Braille Monitor                                                                    October 2006


Identity Theft and You

by Jim Babb

From the Editor: Jim Babb is the editor of the NFB of New Mexico newsletter as well as a member of both the affiliate and Albuquerque Chapter boards of directors. He serves on the state rehabilitation council working with the New Mexico Commission for the Blind and is president of the Friends of the New Mexico Library for the Blind and Physically Handicapped. Before retiring to New Mexico, Jim was a vocational rehabilitation counselor and then an area manager with the Ohio agency for the blind.

Jim has researched this troubling problem and provides below some very good advice that we should all read carefully and then act on. This is what he says:

 Jim Babb

We have all heard the often cited statistic that more than 70 percent of blind people are unemployed. However, no matter how desperate you are for work, you do not want this job. You will immediately hate it. You don't get paid for it. In fact, it costs you money. The job is undoing the havoc of identity theft.

Last year more than fifty-five million Americans had their personal data compromised through loss or theft of this information from banks, credit card issuers, colleges, health care facilities, government agencies, etc. More than ten million Americans were actual victims of identity theft, which means they were compelled to do this unwanted job.

What is identity theft? There are various levels of ID theft, ranging from a one-time fraudulent use of your checkbook, debit card, credit card, etc., to the much more severe crime of having a crook establish and assume your identity. Blind people may be more vulnerable than their sighted neighbors if they require assistance reading personal data such as Social Security numbers, checking account routing numbers, PIN numbers, etc. You must be careful managing such data. For example, when using ATMs or entering your PIN at a point-of-sale register, shield your hand while you are actually punching in the numbers.

How do you know that you are a victim?

Your bank, hospital, or college may notify you that it has suffered a data breach.

How can you prevent ID theft? You can't completely prevent it because many elements of your personal data are outside your control such as data breaches from large data bases. You can, however, take the following steps:

What should you do if you are a victim?

It may take you months or even years to clear up this mess.
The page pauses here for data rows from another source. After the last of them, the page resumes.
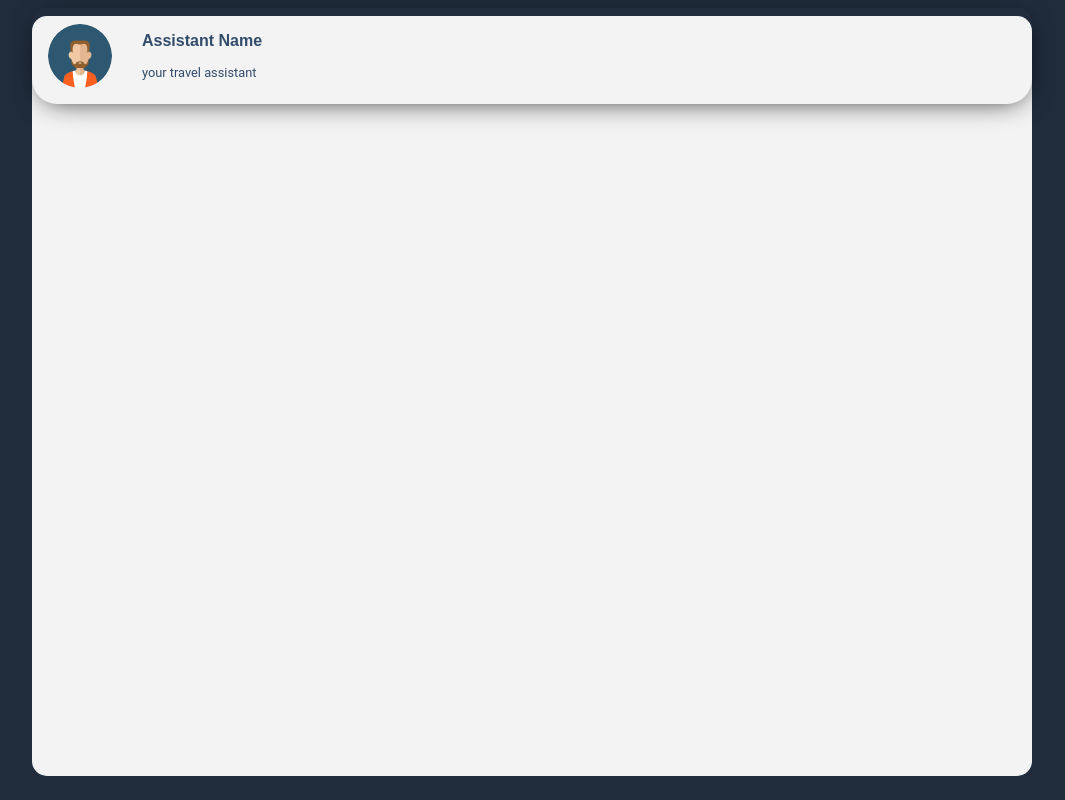
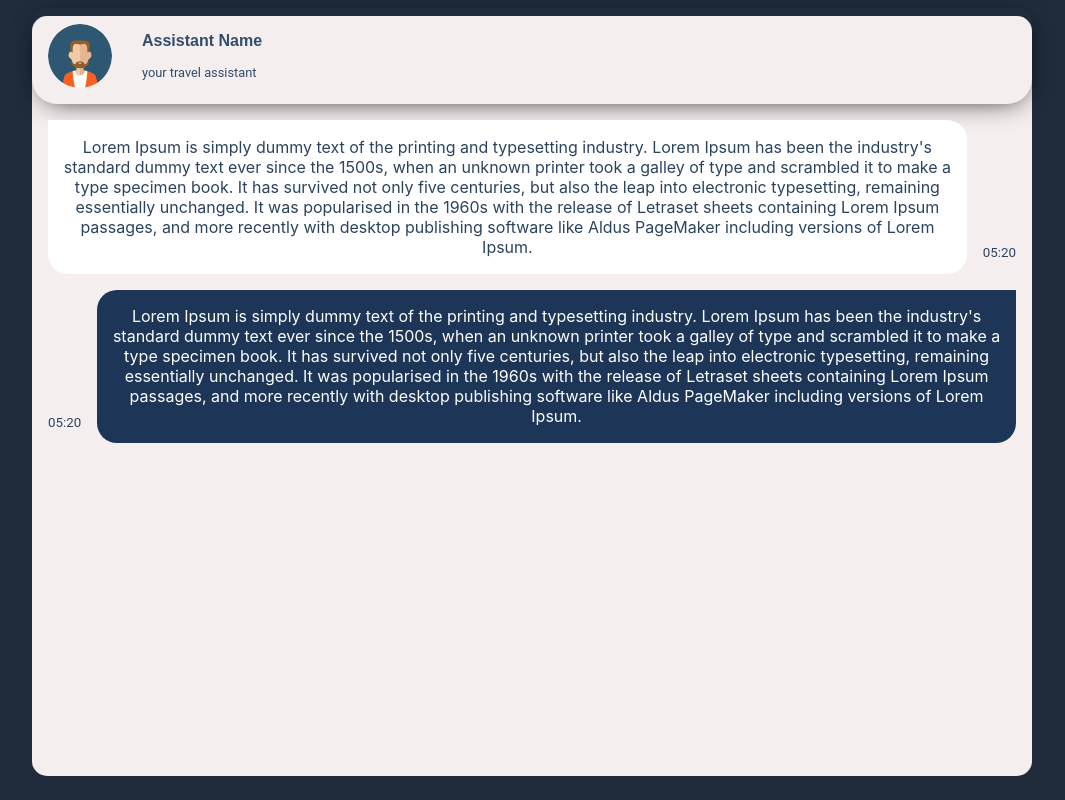
Before and after one commit to jonathassk/travelAiFront, a React (Create React App) app: page / in a window 1280 px wide. Shown: the whole page, without its empty margins (108-1173 px from the left). Built offline with nearby package versions, Linux system fonts and the light colour scheme.

Commit message:
atualização design, criaçao component de mensagens e horario

```diff
--- a/src/App.css
+++ b/src/App.css
@@ -41,7 +41,7 @@
 }
 
 .chat {
-  background-color: #f3f3f3;
+  background-color: #f5eeee;
   align-self: center;
   max-width: 1000px;
   width: 90vw;
@@ -106,6 +106,43 @@
   margin-bottom: 0;
 }
 
+.message_user {
+  display: flex;
+  direction: row;
+  margin-left: 2vh;
+  margin-right: 2vh;
+  margin-top: 2vh;
+  margin-bottom: 2vh;
+}
+
+.chat_message_user {
+  background-color: #ffffff;
+  color: #2b435e;
+  border-radius: 0 20px 20px 20px;
+  margin-right: 2vh;
+  padding: 0.1vh 1vh 0.1vh 1vh;
+}
+
+.chat_message_assistant {
+  background-color: #1d3557;
+  color: #ffffff;
+  border-radius: 20px 0 20px 20px;
+  margin-left: 2vh;
+  padding: 0.1vh 1vh 0.1vh 1vh;
+}
+
+.hours_message_user {
+  display: flex;
+  flex-direction: row;
+  align-items: end;
+}
+
+.hours {
+  color: #2b435e;
+  font-family: 'Roboto', sans-serif;
+  font-size: smaller;
+}
+
 @media (prefers-reduced-motion: no-preference) {
   .App-logo {
     animation: App-logo-spin infinite 20s linear;
--- a/src/App.js
+++ b/src/App.js
@@ -1,6 +1,6 @@
-import logo from './logo.svg';
 import user_image from './147144.png';
 import './App.css';
+import ChatComponentMessage from './chat_component_message';
 
 function App() {
   return (
@@ -18,6 +18,8 @@
               <p className='ai_status'>your travel assistant</p>
             </div>
           </div>
+          <ChatComponentMessage />
+
         </div>
       </body>
     </div>
--- /dev/null
+++ b/src/chat_component_message.js
@@ -0,0 +1,29 @@
+
+import React from 'react';
+
+const ChatComponentMessage = () => {
+  return (
+    <div>
+        <div className='message_user'>
+            <div className='chat_message_user'>
+                <p>Lorem Ipsum is simply dummy text of the printing and typesetting industry. Lorem Ipsum has been the industry's standard dummy text ever since the 1500s, when an unknown printer took a galley of type and scrambled it to make a type specimen book. It has survived not only five centuries, but also the leap into electronic typesetting, remaining essentially unchanged. It was popularised in the 1960s with the release of Letraset sheets containing Lorem Ipsum passages, and more recently with desktop publishing software like Aldus PageMaker including versions of Lorem Ipsum.</p>
+            </div>
+            <div className='hours_message_user'>
+                <p className='hours'>05:20</p>
+            </div>
+        </div>
+
+        <div className='message_user'>
+            <div className='hours_message_user'>
+                <p className='hours'>05:20</p>
+            </div>
+            <div className='chat_message_assistant'>
+                <p>Lorem Ipsum is simply dummy text of the printing and typesetting industry. Lorem Ipsum has been the industry's standard dummy text ever since the 1500s, when an unknown printer took a galley of type and scrambled it to make a type specimen book. It has survived not only five centuries, but also the leap into electronic typesetting, remaining essentially unchanged. It was popularised in the 1960s with the release of Letraset sheets containing Lorem Ipsum passages, and more recently with desktop publishing software like Aldus PageMaker including versions of Lorem Ipsum.</p>
+            </div>
+
+        </div>
+    </div>
+  );
+};
+
+export default ChatComponentMessage;
```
Meanwhile you will be subject to much tension and anxiety. The best approach is to take these preventive steps to reduce your chances of becoming a victim.